Statements vs expressions
- statements are used for side-effects
- expressions always yield a result
“Statements do not return results and are executed solely for their side effects, while expressions always return a result and often do not have side effects at all.”
- All Scala control structures can be used as expressions (except
println("hi") if a == b then println("equal")
if/then is an expression:
val min = if a < b then a else b def min(a: Int, b: Int): Int = if a < b then a else b
match is an expression:
val evenOrOdd = i match case 1 | 3 | 5 | 7 | 9 => "odd" case 2 | 4 | 6 | 8 | 10 => "even" case _ => "other"
for is an expression:
val xs = List(1, 2, 3) val ys = for x <- xs yield x * 2
try/catch is an expression:

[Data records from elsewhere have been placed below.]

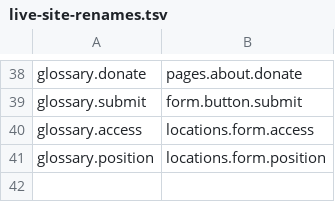
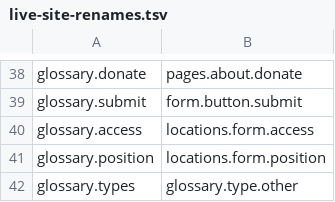
Before and after one commit to falling-fruit/falling-fruit-web, a TSV file: scripts/live-site-renames.tsv, drawn as a sheet; only a part is shown, gaps mark what is left out.

Commit message:
Fix: glossary.types, filter.type  -> glossary.type.one/other
Ask AI to correct filter.type

```diff
--- a/scripts/live-site-renames.tsv
+++ b/scripts/live-site-renames.tsv
@@ -41 +41,2 @@ glossary.access	locations.form.access
 glossary.position	locations.form.position
+glossary.types	glossary.type.other
```
Also changed, not shown: 14 other files.
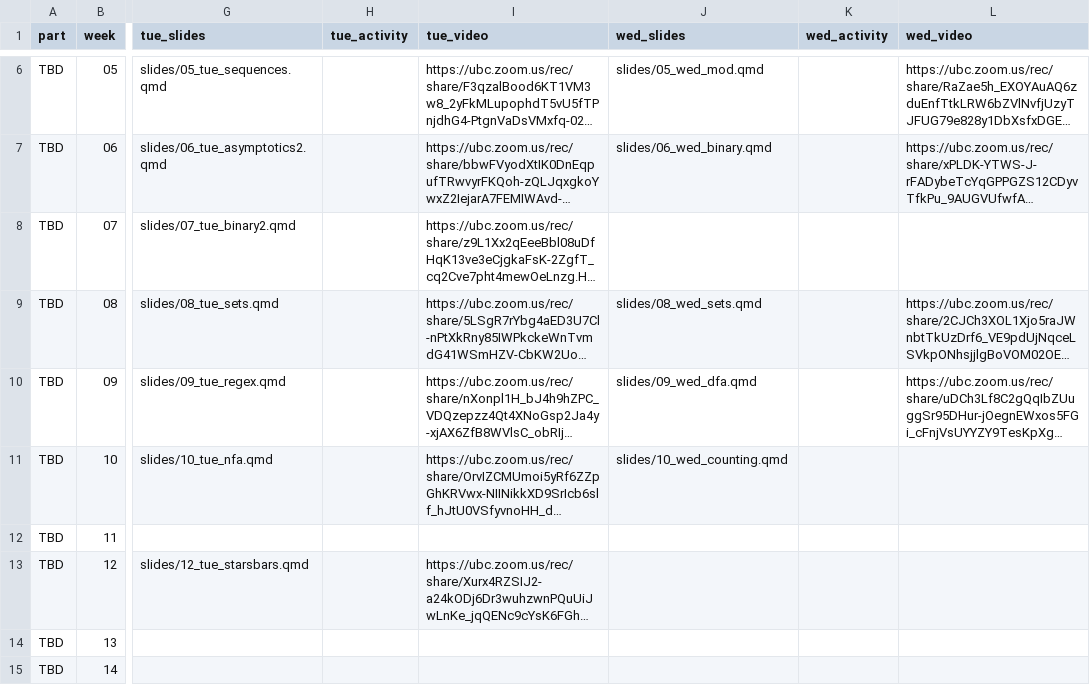
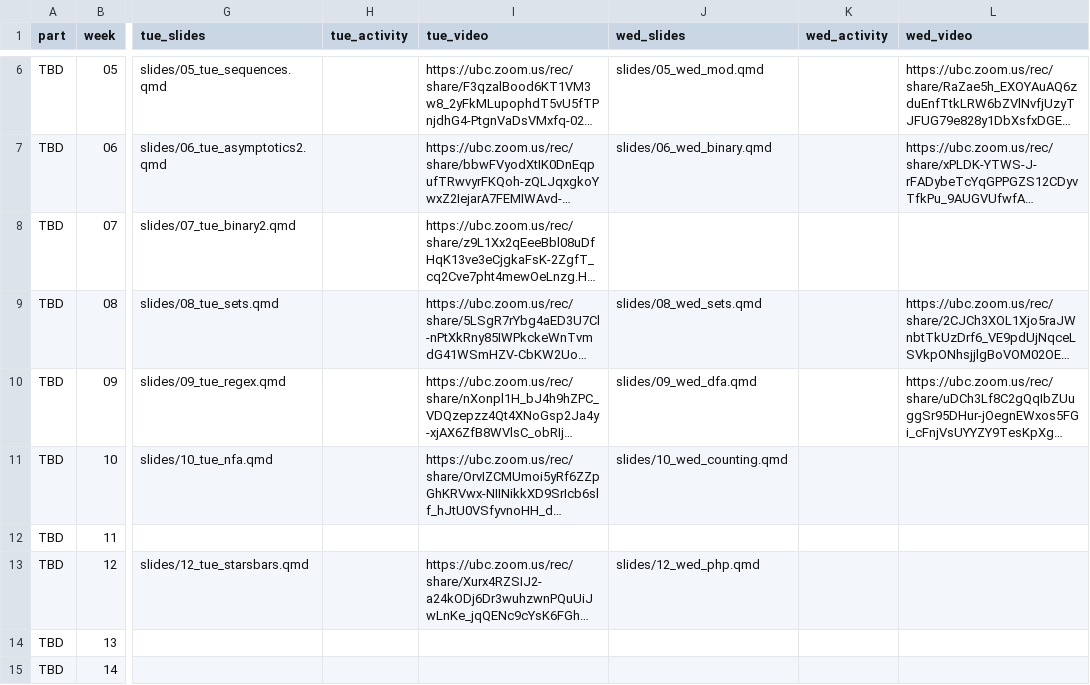
Before and after one commit to UBC-CS/dsci220, a CSV file: data/schedule.csv, drawn as a sheet; only a part is shown, gaps mark what is left out; long unchanged cells end in …; the diff names each change by its address in the sheet, - before the commit and + after, or states it on an @@ line.

Commit message:
ready for wed week 12

```diff
--- a/data/schedule.csv
+++ b/data/schedule.csv
-J13 (wed_slides): (empty)
+J13 (wed_slides): slides/12_wed_php.qmd
```
Also changed, not shown: 1 other file.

def makeInt(s: String): Int = try s.toInt catch case e: Exception => 0
Expressions can be used as the body of functions
Because all of these can be used as expressions, they can also be used as the body of a function, and you’ll see this all the time:
def makeInt(s: String): Option[Int] = try Some(s.toInt) catch case _: NumberFormatException => None def isTrue(a: Matchable): Boolean = a match case 0 | "" | "0" | false => false case _ => true def min(a: Int, b: Int): Int = if a < b then a else b
Because expressions always return a result and generally don’t have side effects, there are several benefits to EOP:
- The code is easier to write, read, and test. Inputs go into a pure function, a result is returned, it’s assigned to an immutable variable, and there are no side effects.
- Pure functions are easier to test. You don’t have to set up some mutable global state to test them.
- Combined with Scala’s syntax, EOP results in concise, expressive code.
- Although it’s only been hinted at in these examples, expressions can often be executed in any order. This subtle feature lets you execute expressions in parallel, which is a huge bonus when you’re trying to take advantage of multicore CPUs.